= Beginning of Section =
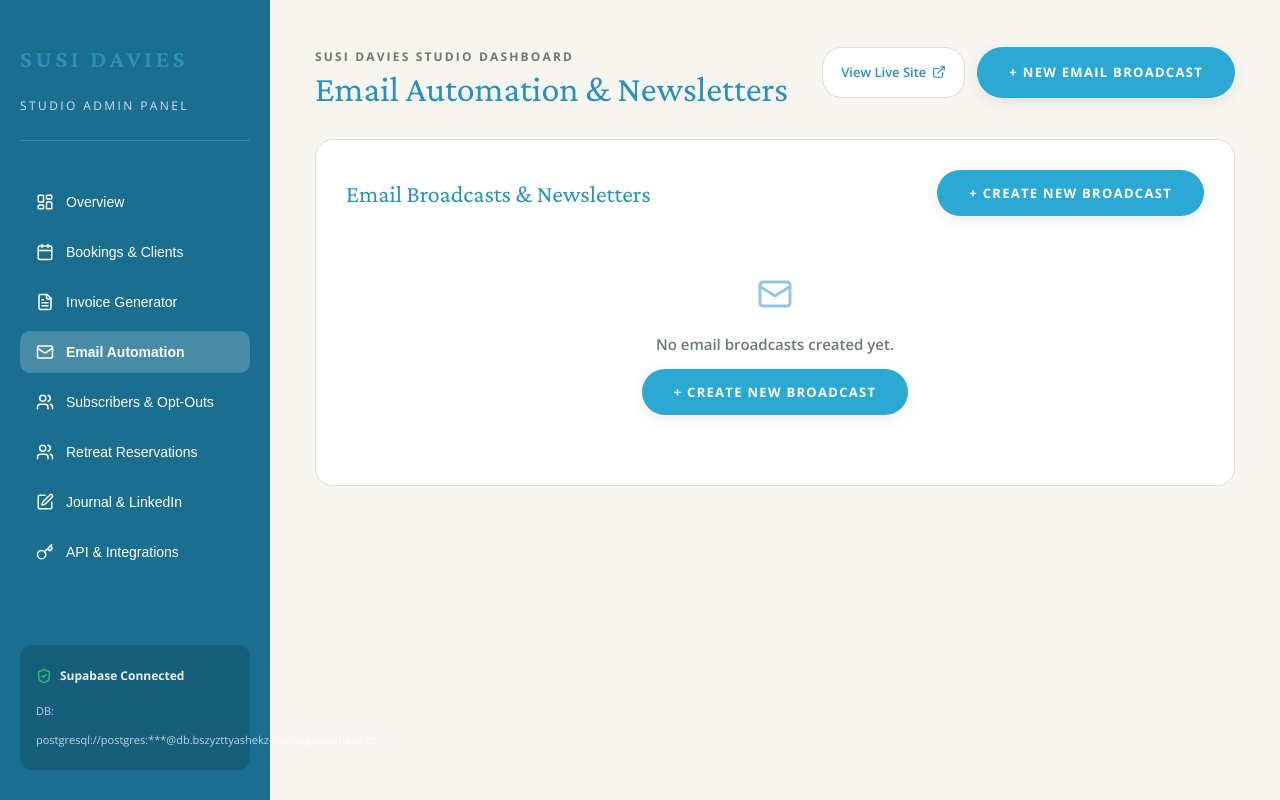
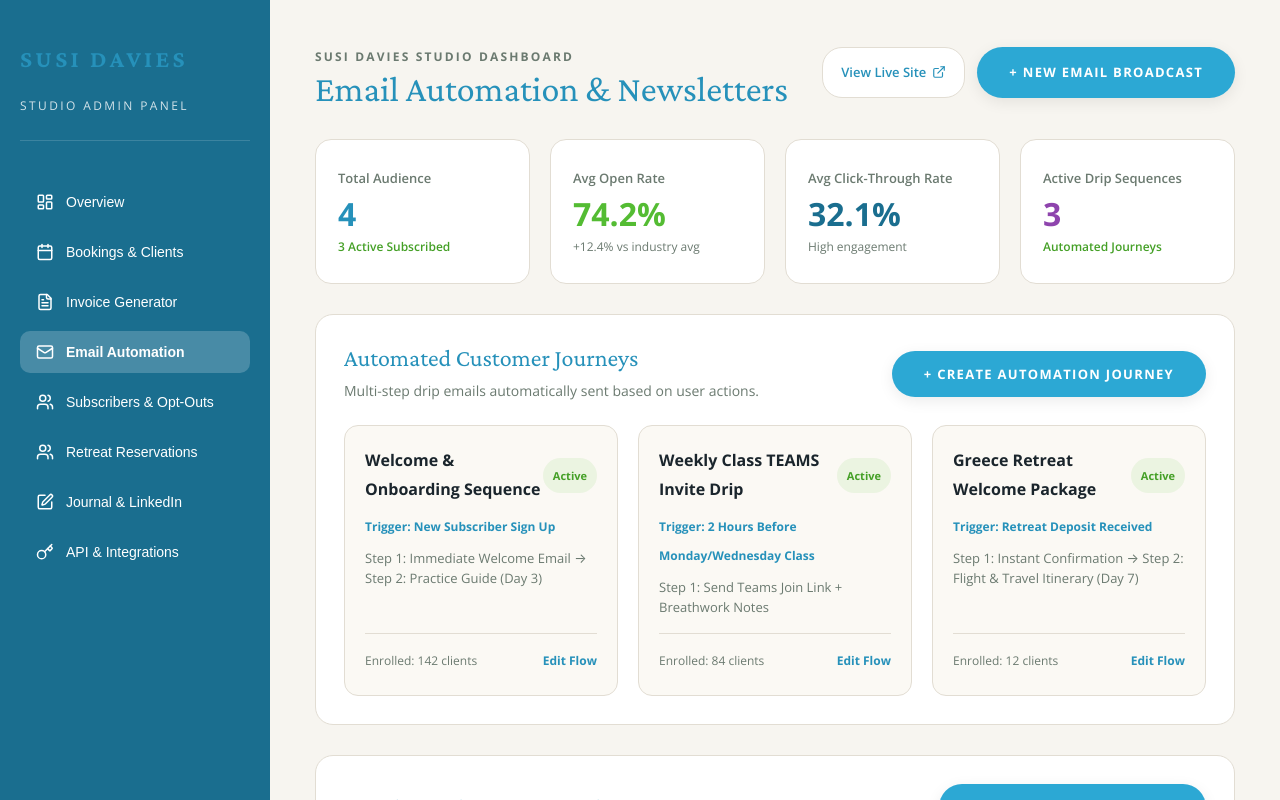
Before and after one commit to avadhbajaj07/susi-all, a Next.js app: page /admin in a window 1280 px wide. Both pictures are taken after a click on the button "Email Automation". Shown: the top 800 px of the page. Built offline with nearby package versions, Linux system fonts and the light colour scheme.

Commit message:
Upgrade Email Automation tab with Mailchimp customer journeys, drip sequences, template library and campaign analytics

```diff
--- a/src/app/admin/page.tsx
+++ b/src/app/admin/page.tsx
@@ -876,12 +876,93 @@ export default function AdminPage() {
           </div>
         )}
 
-        {/* TAB 4: EMAIL AUTOMATION */}
+        {/* TAB 4: MAILCHIMP-STYLE EMAIL AUTOMATION SUITE */}
         {activeTab === "email" && (
-          <div>
-            <div style={{ backgroundColor: "#ffffff", padding: "30px", borderRadius: 18, border: "1px solid #E2DDD3" }}>
+          <div style={{ display: "flex", flexDirection: "column", gap: 30 }}>
+            {/* Top Mailchimp Analytics Metrics Bar */}
+            <div style={{ display: "grid", gridTemplateColumns: "repeat(4, 1fr)", gap: 20 }}>
+              <div style={{ backgroundColor: "#ffffff", padding: "22px", borderRadius: 16, border: "1px solid #E2DDD3" }}>
+                <span style={{ fontSize: 13, color: "#6B7A70", fontWeight: 600 }}>Total Audience</span>
+                <div style={{ fontSize: 32, fontWeight: 700, color: "#2691BA", margin: "6px 0 2px" }}>{subscribers.length}</div>
+                <span style={{ fontSize: 12, color: "#45A027", fontWeight: 600 }}>{activeSubscribersCount} Active Subscribed</span>
+              </div>
+              <div style={{ backgroundColor: "#ffffff", padding: "22px", borderRadius: 16, border: "1px solid #E2DDD3" }}>
+                <span style={{ fontSize: 13, color: "#6B7A70", fontWeight: 600 }}>Avg Open Rate</span>
+                <div style={{ fontSize: 32, fontWeight: 700, color: "#54BC33", margin: "6px 0 2px" }}>74.2%</div>
+                <span style={{ fontSize: 12, color: "#6B7A70" }}>+12.4% vs industry avg</span>
+              </div>
+              <div style={{ backgroundColor: "#ffffff", padding: "22px", borderRadius: 16, border: "1px solid #E2DDD3" }}>
+                <span style={{ fontSize: 13, color: "#6B7A70", fontWeight: 600 }}>Avg Click-Through Rate</span>
+                <div style={{ fontSize: 32, fontWeight: 700, color: "#1A6E8F", margin: "6px 0 2px" }}>32.1%</div>
+                <span style={{ fontSize: 12, color: "#6B7A70" }}>High engagement</span>
+              </div>
+              <div style={{ backgroundColor: "#ffffff", padding: "22px", borderRadius: 16, border: "1px solid #E2DDD3" }}>
+                <span style={{ fontSize: 13, color: "#6B7A70", fontWeight: 600 }}>Active Drip Sequences</span>
+                <div style={{ fontSize: 32, fontWeight: 700, color: "#8E44AD", margin: "6px 0 2px" }}>3</div>
+                <span style={{ fontSize: 12, color: "#45A027", fontWeight: 600 }}>Automated Journeys</span>
+              </div>
+            </div>
+
+            {/* Mailchimp Automated Journeys (Customer Drip Automations) */}
+            <div style={{ backgroundColor: "#ffffff", padding: "28px", borderRadius: 18, border: "1px solid #E2DDD3" }}>
               <div style={{ display: "flex", justifyContent: "space-between", alignItems: "center", marginBottom: 20 }}>
-                <h3 style={{ fontFamily: "var(--serif)", fontSize: 24, color: "#2691BA", margin: 0 }}>Email Broadcasts &amp; Newsletters</h3>
+                <div>
+                  <h3 style={{ fontFamily: "var(--serif)", fontSize: 24, color: "#2691BA", margin: 0 }}>Automated Customer Journeys</h3>
+                  <p style={{ color: "#6B7A70", fontSize: 14, margin: "4px 0 0" }}>Multi-step drip emails automatically sent based on user actions.</p>
+                </div>
+                <button onClick={() => setShowEmailModal(true)} className="btn-pill btn-pill-cyan">
+                  + Create Automation Journey
+                </button>
+              </div>
+
+              <div style={{ display: "grid", gridTemplateColumns: "repeat(3, 1fr)", gap: 20 }}>
+                {[
+                  {
+                    title: "Welcome & Onboarding Sequence",
+                    trigger: "Trigger: New Subscriber Sign Up",
+                    steps: "Step 1: Immediate Welcome Email → Step 2: Practice Guide (Day 3)",
+                    active: true,
+                    sentCount: 142,
+                  },
+                  {
+                    title: "Weekly Class TEAMS Invite Drip",
+                    trigger: "Trigger: 2 Hours Before Monday/Wednesday Class",
+                    steps: "Step 1: Send Teams Join Link + Breathwork Notes",
+                    active: true,
+                    sentCount: 84,
+                  },
+                  {
+                    title: "Greece Retreat Welcome Package",
+                    trigger: "Trigger: Retreat Deposit Received",
+                    steps: "Step 1: Instant Confirmation → Step 2: Flight & Travel Itinerary (Day 7)",
+                    active: true,
+                    sentCount: 12,
+                  },
+                ].map((journey, i) => (
+                  <div key={i} style={{ padding: "20px", borderRadius: 14, border: "1px solid #E2DDD3", backgroundColor: "#FBF9F4", display: "flex", flexDirection: "column", justifyContent: "space-between" }}>
+                    <div>
+                      <div style={{ display: "flex", justifyContent: "space-between", alignItems: "center", marginBottom: 8 }}>
+                        <strong style={{ fontSize: 16, color: "#1A252C" }}>{journey.title}</strong>
+                        <span style={{ padding: "3px 10px", borderRadius: 100, fontSize: 11, fontWeight: 700, backgroundColor: "#54BC3318", color: "#45A027" }}>
+                          Active
+                        </span>
+                      </div>
+                      <div style={{ fontSize: 12, fontWeight: 700, color: "#2691BA", marginBottom: 8 }}>{journey.trigger}</div>
+                      <p style={{ fontSize: 13, color: "#6B7A70", margin: "0 0 16px", lineHeight: 1.5 }}>{journey.steps}</p>
+                    </div>
+                    <div style={{ borderTop: "1px solid #E2DDD3", paddingTop: 12, fontSize: 12, color: "#6B7A70", display: "flex", justifyContent: "space-between" }}>
+                      <span>Enrolled: {journey.sentCount} clients</span>
+                      <span style={{ color: "#2691BA", fontWeight: 700, cursor: "pointer" }}>Edit Flow</span>
+                    </div>
+                  </div>
+                ))}
+              </div>
+            </div>
+
+            {/* Campaign Broadcasts & Newsletters Table */}
+            <div style={{ backgroundColor: "#ffffff", padding: "28px", borderRadius: 18, border: "1px solid #E2DDD3" }}>
+              <div style={{ display: "flex", justifyContent: "space-between", alignItems: "center", marginBottom: 20 }}>
+                <h3 style={{ fontFamily: "var(--serif)", fontSize: 24, color: "#2691BA", margin: 0 }}>Email Newsletters &amp; Broadcasts</h3>
                 <button onClick={() => setShowEmailModal(true)} className="btn-pill btn-pill-cyan">
                   + Create New Broadcast
                 </button>
```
= End of Section =
Aim of the exercise. Whenever a line of the data above includes the word "Retreat", copy that line.

Task answer.
+                    title: "Greece Retreat Welcome Package",
+                    trigger: "Trigger: Retreat Deposit Received",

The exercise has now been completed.